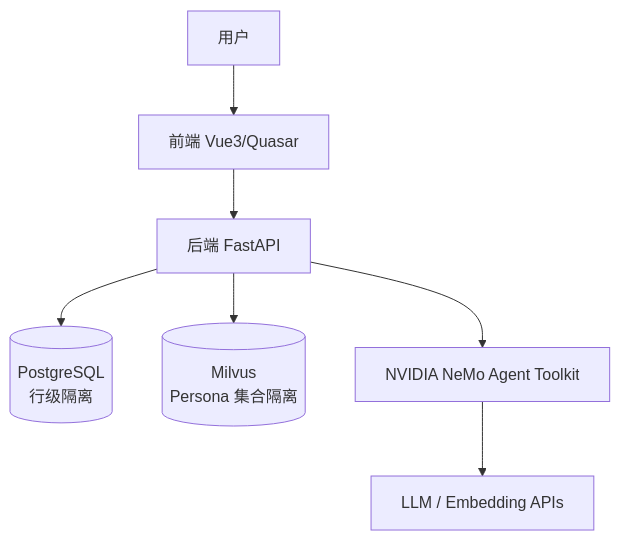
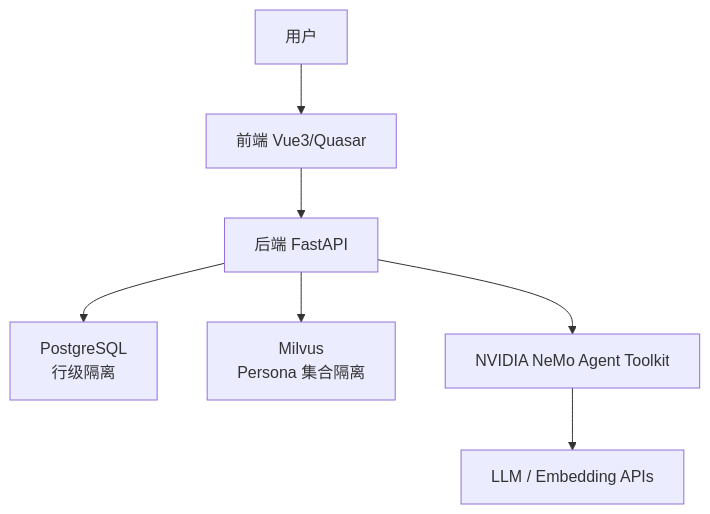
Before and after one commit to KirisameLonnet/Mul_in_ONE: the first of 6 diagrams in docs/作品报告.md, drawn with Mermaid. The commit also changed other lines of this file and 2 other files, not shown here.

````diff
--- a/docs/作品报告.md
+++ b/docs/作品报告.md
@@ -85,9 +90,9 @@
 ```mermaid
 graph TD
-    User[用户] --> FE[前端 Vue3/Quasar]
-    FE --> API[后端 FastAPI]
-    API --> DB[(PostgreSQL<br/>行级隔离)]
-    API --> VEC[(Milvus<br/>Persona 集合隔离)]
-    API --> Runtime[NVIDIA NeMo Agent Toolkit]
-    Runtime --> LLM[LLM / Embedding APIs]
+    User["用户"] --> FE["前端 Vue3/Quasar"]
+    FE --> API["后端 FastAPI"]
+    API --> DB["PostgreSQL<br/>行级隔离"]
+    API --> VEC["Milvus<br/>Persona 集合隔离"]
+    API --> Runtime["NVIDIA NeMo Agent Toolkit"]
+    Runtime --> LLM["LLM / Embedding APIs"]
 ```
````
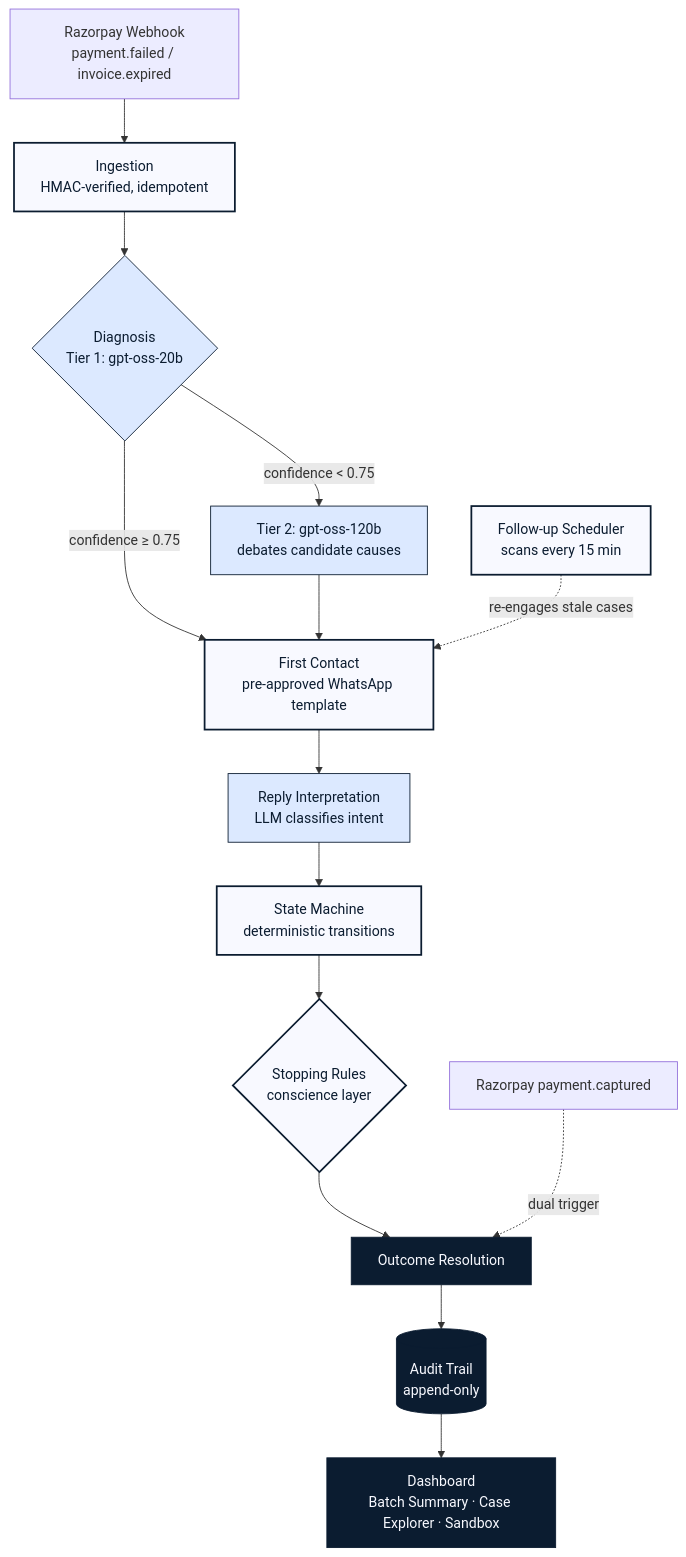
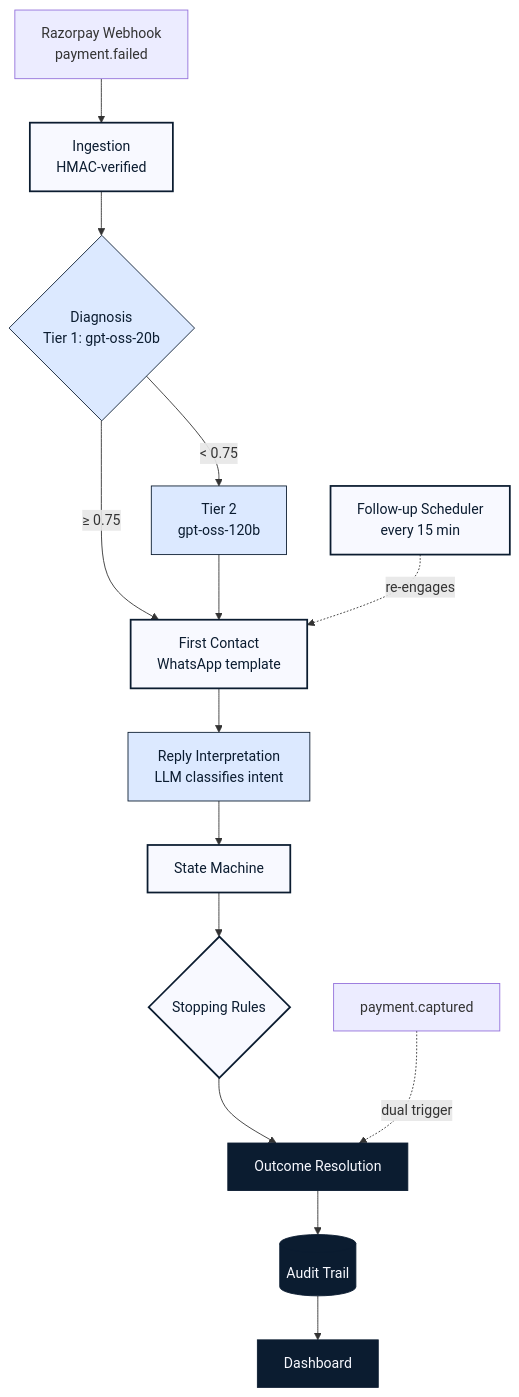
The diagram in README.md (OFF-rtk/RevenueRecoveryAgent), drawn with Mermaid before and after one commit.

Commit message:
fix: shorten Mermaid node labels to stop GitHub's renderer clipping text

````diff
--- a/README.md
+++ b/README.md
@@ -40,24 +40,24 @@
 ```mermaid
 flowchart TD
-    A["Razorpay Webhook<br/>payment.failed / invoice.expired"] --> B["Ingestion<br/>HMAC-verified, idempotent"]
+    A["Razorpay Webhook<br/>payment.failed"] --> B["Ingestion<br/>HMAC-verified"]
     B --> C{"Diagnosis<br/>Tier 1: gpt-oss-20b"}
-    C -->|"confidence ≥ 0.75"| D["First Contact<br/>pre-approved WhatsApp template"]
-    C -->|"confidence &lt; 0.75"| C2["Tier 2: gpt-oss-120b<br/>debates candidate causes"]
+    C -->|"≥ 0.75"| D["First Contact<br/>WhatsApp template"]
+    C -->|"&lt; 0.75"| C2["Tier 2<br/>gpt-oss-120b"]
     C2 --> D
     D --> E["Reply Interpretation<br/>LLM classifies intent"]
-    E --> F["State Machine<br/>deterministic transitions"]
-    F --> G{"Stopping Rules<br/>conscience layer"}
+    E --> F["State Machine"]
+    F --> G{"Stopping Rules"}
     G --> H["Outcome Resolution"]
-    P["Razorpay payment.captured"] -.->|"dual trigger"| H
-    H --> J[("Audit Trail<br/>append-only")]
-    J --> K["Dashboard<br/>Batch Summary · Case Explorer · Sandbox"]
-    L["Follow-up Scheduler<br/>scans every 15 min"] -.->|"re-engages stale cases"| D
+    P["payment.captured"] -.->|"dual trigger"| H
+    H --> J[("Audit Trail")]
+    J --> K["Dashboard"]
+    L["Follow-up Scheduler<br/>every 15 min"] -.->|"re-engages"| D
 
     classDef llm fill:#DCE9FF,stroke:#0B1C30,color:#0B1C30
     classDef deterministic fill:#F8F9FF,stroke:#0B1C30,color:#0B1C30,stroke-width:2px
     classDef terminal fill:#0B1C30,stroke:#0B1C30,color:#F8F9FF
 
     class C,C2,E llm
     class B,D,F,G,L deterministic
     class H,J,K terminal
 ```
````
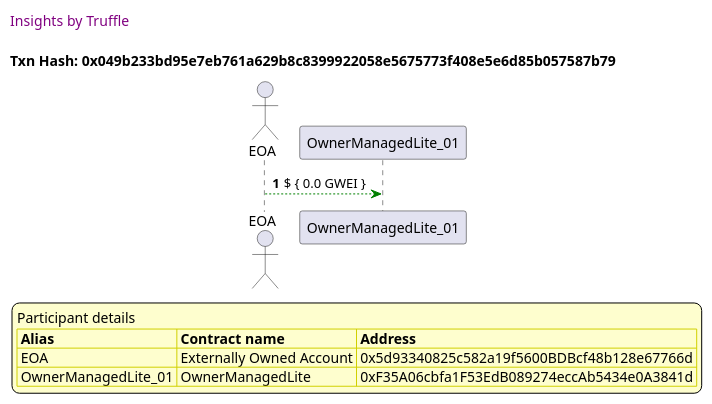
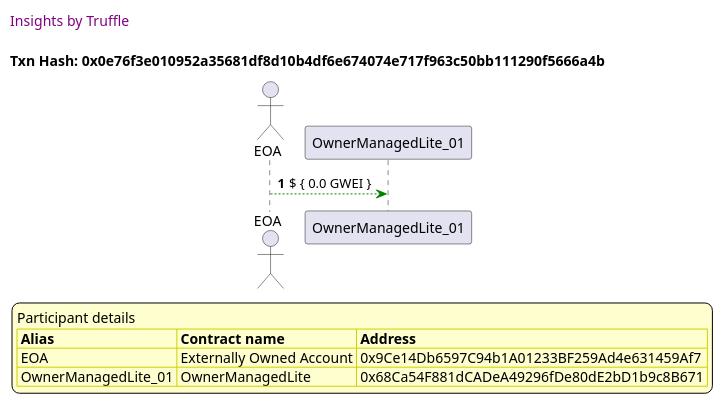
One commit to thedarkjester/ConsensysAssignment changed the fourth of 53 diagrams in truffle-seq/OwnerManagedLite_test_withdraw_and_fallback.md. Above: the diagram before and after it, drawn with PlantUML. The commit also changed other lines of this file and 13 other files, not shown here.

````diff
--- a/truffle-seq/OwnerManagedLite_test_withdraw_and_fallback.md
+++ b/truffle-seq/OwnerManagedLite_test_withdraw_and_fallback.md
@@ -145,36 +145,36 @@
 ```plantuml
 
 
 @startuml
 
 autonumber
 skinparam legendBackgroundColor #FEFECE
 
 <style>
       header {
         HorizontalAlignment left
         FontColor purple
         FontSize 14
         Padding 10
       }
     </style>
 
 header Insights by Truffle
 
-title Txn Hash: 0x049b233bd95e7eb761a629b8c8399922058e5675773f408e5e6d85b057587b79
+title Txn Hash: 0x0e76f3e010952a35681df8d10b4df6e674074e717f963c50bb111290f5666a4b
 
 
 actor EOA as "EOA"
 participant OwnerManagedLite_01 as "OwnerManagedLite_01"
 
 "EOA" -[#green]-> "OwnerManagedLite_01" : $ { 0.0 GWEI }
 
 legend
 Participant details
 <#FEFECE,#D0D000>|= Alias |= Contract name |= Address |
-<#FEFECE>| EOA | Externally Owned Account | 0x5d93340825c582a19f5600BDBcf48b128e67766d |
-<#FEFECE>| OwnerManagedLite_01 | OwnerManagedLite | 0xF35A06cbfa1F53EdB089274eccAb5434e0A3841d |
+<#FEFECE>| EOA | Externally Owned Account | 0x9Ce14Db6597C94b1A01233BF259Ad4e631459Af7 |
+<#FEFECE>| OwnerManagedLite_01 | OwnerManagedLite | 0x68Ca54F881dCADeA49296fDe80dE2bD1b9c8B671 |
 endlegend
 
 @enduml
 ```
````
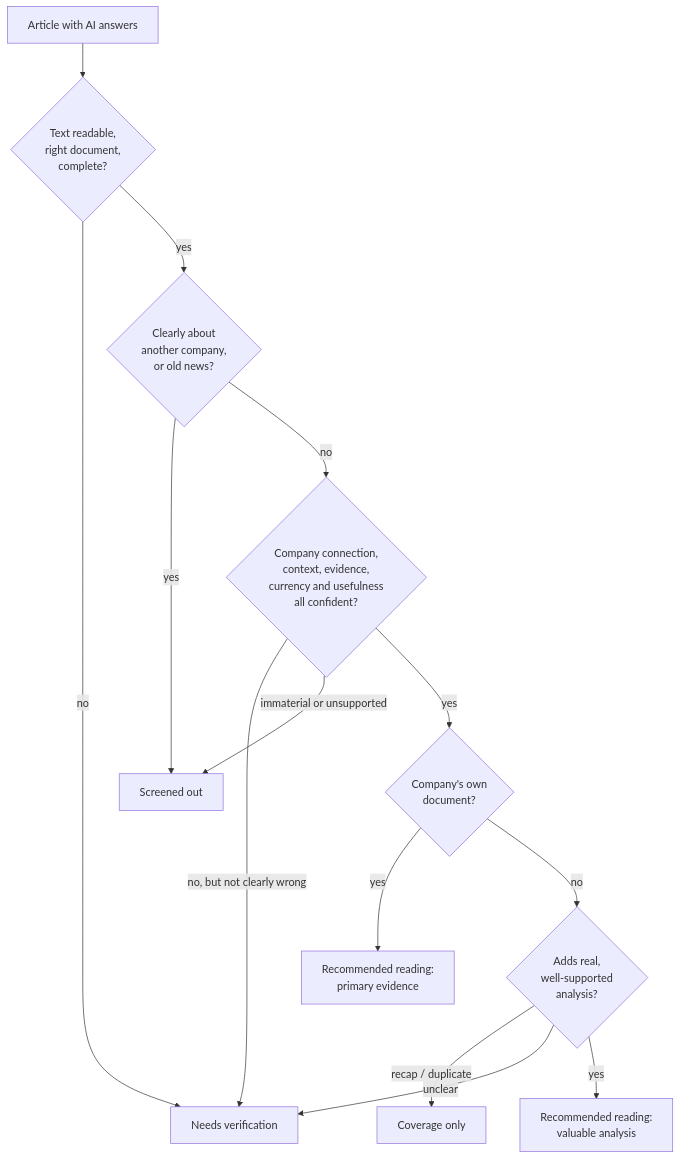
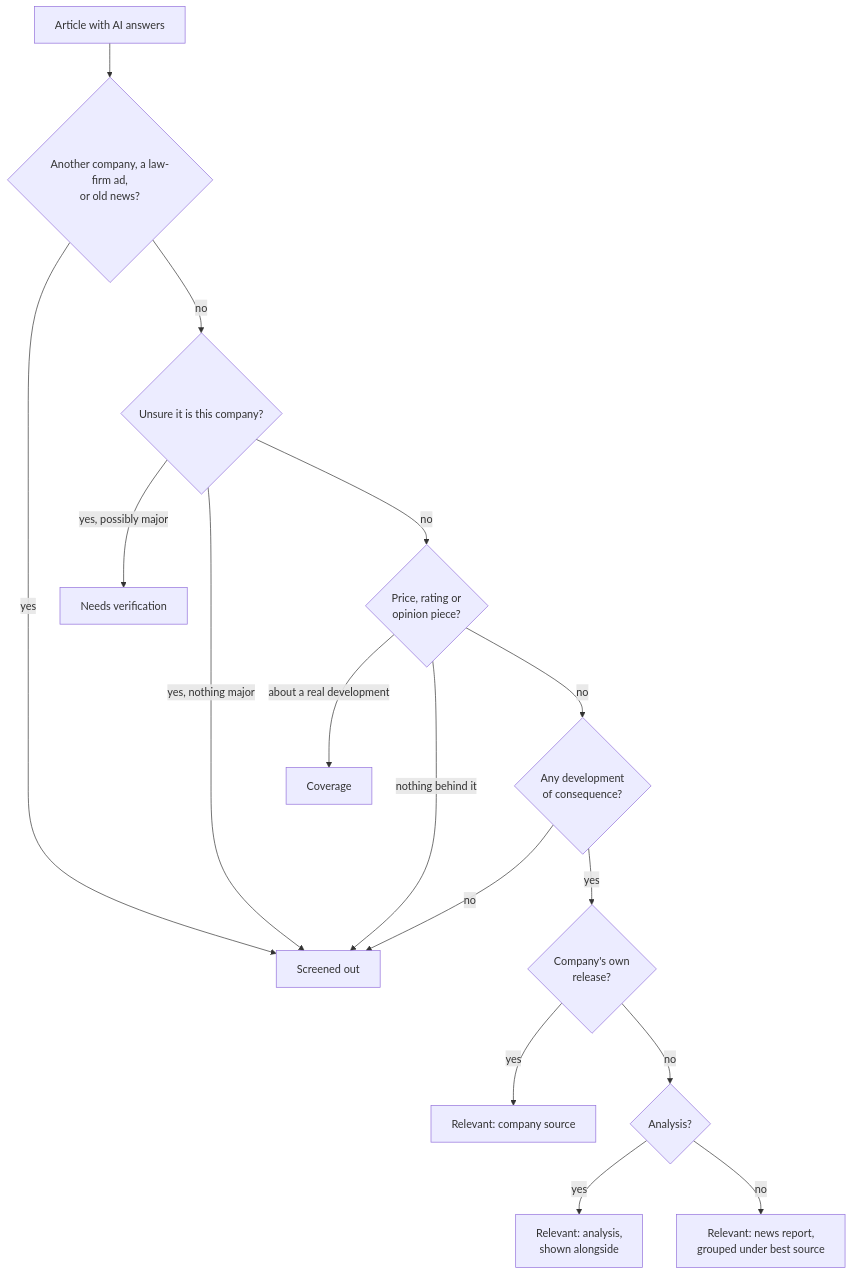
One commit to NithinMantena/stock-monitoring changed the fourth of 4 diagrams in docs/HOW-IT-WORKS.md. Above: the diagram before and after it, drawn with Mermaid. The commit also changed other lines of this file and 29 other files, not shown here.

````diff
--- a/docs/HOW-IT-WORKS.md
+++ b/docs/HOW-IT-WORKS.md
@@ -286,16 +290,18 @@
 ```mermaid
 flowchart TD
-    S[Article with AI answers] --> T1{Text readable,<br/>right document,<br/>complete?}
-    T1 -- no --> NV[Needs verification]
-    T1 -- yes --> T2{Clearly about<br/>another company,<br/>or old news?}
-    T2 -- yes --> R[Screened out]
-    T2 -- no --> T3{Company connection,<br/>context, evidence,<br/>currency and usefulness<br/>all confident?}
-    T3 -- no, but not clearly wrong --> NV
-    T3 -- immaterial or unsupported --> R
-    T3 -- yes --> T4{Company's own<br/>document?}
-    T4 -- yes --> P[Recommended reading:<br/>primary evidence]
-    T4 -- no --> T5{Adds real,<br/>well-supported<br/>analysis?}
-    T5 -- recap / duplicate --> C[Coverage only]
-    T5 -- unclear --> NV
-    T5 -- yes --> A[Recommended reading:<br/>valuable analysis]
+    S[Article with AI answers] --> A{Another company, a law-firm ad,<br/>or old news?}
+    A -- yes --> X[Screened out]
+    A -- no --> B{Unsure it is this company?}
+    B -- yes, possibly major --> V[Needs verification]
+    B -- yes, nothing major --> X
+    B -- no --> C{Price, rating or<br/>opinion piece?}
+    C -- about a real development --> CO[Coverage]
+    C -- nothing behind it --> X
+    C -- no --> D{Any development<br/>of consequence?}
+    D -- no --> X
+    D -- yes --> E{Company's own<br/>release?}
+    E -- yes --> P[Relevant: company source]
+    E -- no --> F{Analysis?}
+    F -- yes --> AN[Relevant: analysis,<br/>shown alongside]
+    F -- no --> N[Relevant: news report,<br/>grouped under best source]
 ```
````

**Assignment**
Render the data above verbatim and without pictures.

**Task result**
Before and after one commit to KirisameLonnet/Mul_in_ONE: the first of 6 diagrams in docs/作品报告.md, drawn with Mermaid. The commit also changed other lines of this file and 2 other files, not shown here.

````diff
--- a/docs/作品报告.md
+++ b/docs/作品报告.md
@@ -85,9 +90,9 @@
 ```mermaid
 graph TD
-    User[用户] --> FE[前端 Vue3/Quasar]
-    FE --> API[后端 FastAPI]
-    API --> DB[(PostgreSQL<br/>行级隔离)]
-    API --> VEC[(Milvus<br/>Persona 集合隔离)]
-    API --> Runtime[NVIDIA NeMo Agent Toolkit]
-    Runtime --> LLM[LLM / Embedding APIs]
+    User["用户"] --> FE["前端 Vue3/Quasar"]
+    FE --> API["后端 FastAPI"]
+    API --> DB["PostgreSQL<br/>行级隔离"]
+    API --> VEC["Milvus<br/>Persona 集合隔离"]
+    API --> Runtime["NVIDIA NeMo Agent Toolkit"]
+    Runtime --> LLM["LLM / Embedding APIs"]
 ```
````
The diagram in README.md (OFF-rtk/RevenueRecoveryAgent), drawn with Mermaid before and after one commit.

Commit message:
fix: shorten Mermaid node labels to stop GitHub's renderer clipping text

````diff
--- a/README.md
+++ b/README.md
@@ -40,24 +40,24 @@
 ```mermaid
 flowchart TD
-    A["Razorpay Webhook<br/>payment.failed / invoice.expired"] --> B["Ingestion<br/>HMAC-verified, idempotent"]
+    A["Razorpay Webhook<br/>payment.failed"] --> B["Ingestion<br/>HMAC-verified"]
     B --> C{"Diagnosis<br/>Tier 1: gpt-oss-20b"}
-    C -->|"confidence ≥ 0.75"| D["First Contact<br/>pre-approved WhatsApp template"]
-    C -->|"confidence &lt; 0.75"| C2["Tier 2: gpt-oss-120b<br/>debates candidate causes"]
+    C -->|"≥ 0.75"| D["First Contact<br/>WhatsApp template"]
+    C -->|"&lt; 0.75"| C2["Tier 2<br/>gpt-oss-120b"]
     C2 --> D
     D --> E["Reply Interpretation<br/>LLM classifies intent"]
-    E --> F["State Machine<br/>deterministic transitions"]
-    F --> G{"Stopping Rules<br/>conscience layer"}
+    E --> F["State Machine"]
+    F --> G{"Stopping Rules"}
     G --> H["Outcome Resolution"]
-    P["Razorpay payment.captured"] -.->|"dual trigger"| H
-    H --> J[("Audit Trail<br/>append-only")]
-    J --> K["Dashboard<br/>Batch Summary · Case Explorer · Sandbox"]
-    L["Follow-up Scheduler<br/>scans every 15 min"] -.->|"re-engages stale cases"| D
+    P["payment.captured"] -.->|"dual trigger"| H
+    H --> J[("Audit Trail")]
+    J --> K["Dashboard"]
+    L["Follow-up Scheduler<br/>every 15 min"] -.->|"re-engages"| D
 
     classDef llm fill:#DCE9FF,stroke:#0B1C30,color:#0B1C30
     classDef deterministic fill:#F8F9FF,stroke:#0B1C30,color:#0B1C30,stroke-width:2px
     classDef terminal fill:#0B1C30,stroke:#0B1C30,color:#F8F9FF
 
     class C,C2,E llm
     class B,D,F,G,L deterministic
     class H,J,K terminal
 ```
````
One commit to thedarkjester/ConsensysAssignment changed the fourth of 53 diagrams in truffle-seq/OwnerManagedLite_test_withdraw_and_fallback.md. Above: the diagram before and after it, drawn with PlantUML. The commit also changed other lines of this file and 13 other files, not shown here.

````diff
--- a/truffle-seq/OwnerManagedLite_test_withdraw_and_fallback.md
+++ b/truffle-seq/OwnerManagedLite_test_withdraw_and_fallback.md
@@ -145,36 +145,36 @@
 ```plantuml
 
 
 @startuml
 
 autonumber
 skinparam legendBackgroundColor #FEFECE
 
 <style>
       header {
         HorizontalAlignment left
         FontColor purple
         FontSize 14
         Padding 10
       }
     </style>
 
 header Insights by Truffle
 
-title Txn Hash: 0x049b233bd95e7eb761a629b8c8399922058e5675773f408e5e6d85b057587b79
+title Txn Hash: 0x0e76f3e010952a35681df8d10b4df6e674074e717f963c50bb111290f5666a4b
 
 
 actor EOA as "EOA"
 participant OwnerManagedLite_01 as "OwnerManagedLite_01"
 
 "EOA" -[#green]-> "OwnerManagedLite_01" : $ { 0.0 GWEI }
 
 legend
 Participant details
 <#FEFECE,#D0D000>|= Alias |= Contract name |= Address |
-<#FEFECE>| EOA | Externally Owned Account | 0x5d93340825c582a19f5600BDBcf48b128e67766d |
-<#FEFECE>| OwnerManagedLite_01 | OwnerManagedLite | 0xF35A06cbfa1F53EdB089274eccAb5434e0A3841d |
+<#FEFECE>| EOA | Externally Owned Account | 0x9Ce14Db6597C94b1A01233BF259Ad4e631459Af7 |
+<#FEFECE>| OwnerManagedLite_01 | OwnerManagedLite | 0x68Ca54F881dCADeA49296fDe80dE2bD1b9c8B671 |
 endlegend
 
 @enduml
 ```
````
One commit to NithinMantena/stock-monitoring changed the fourth of 4 diagrams in docs/HOW-IT-WORKS.md. Above: the diagram before and after it, drawn with Mermaid. The commit also changed other lines of this file and 29 other files, not shown here.

````diff
--- a/docs/HOW-IT-WORKS.md
+++ b/docs/HOW-IT-WORKS.md
@@ -286,16 +290,18 @@
 ```mermaid
 flowchart TD
-    S[Article with AI answers] --> T1{Text readable,<br/>right document,<br/>complete?}
-    T1 -- no --> NV[Needs verification]
-    T1 -- yes --> T2{Clearly about<br/>another company,<br/>or old news?}
-    T2 -- yes --> R[Screened out]
-    T2 -- no --> T3{Company connection,<br/>context, evidence,<br/>currency and usefulness<br/>all confident?}
-    T3 -- no, but not clearly wrong --> NV
-    T3 -- immaterial or unsupported --> R
-    T3 -- yes --> T4{Company's own<br/>document?}
-    T4 -- yes --> P[Recommended reading:<br/>primary evidence]
-    T4 -- no --> T5{Adds real,<br/>well-supported<br/>analysis?}
-    T5 -- recap / duplicate --> C[Coverage only]
-    T5 -- unclear --> NV
-    T5 -- yes --> A[Recommended reading:<br/>valuable analysis]
+    S[Article with AI answers] --> A{Another company, a law-firm ad,<br/>or old news?}
+    A -- yes --> X[Screened out]
+    A -- no --> B{Unsure it is this company?}
+    B -- yes, possibly major --> V[Needs verification]
+    B -- yes, nothing major --> X
+    B -- no --> C{Price, rating or<br/>opinion piece?}
+    C -- about a real development --> CO[Coverage]
+    C -- nothing behind it --> X
+    C -- no --> D{Any development<br/>of consequence?}
+    D -- no --> X
+    D -- yes --> E{Company's own<br/>release?}
+    E -- yes --> P[Relevant: company source]
+    E -- no --> F{Analysis?}
+    F -- yes --> AN[Relevant: analysis,<br/>shown alongside]
+    F -- no --> N[Relevant: news report,<br/>grouped under best source]
 ```
````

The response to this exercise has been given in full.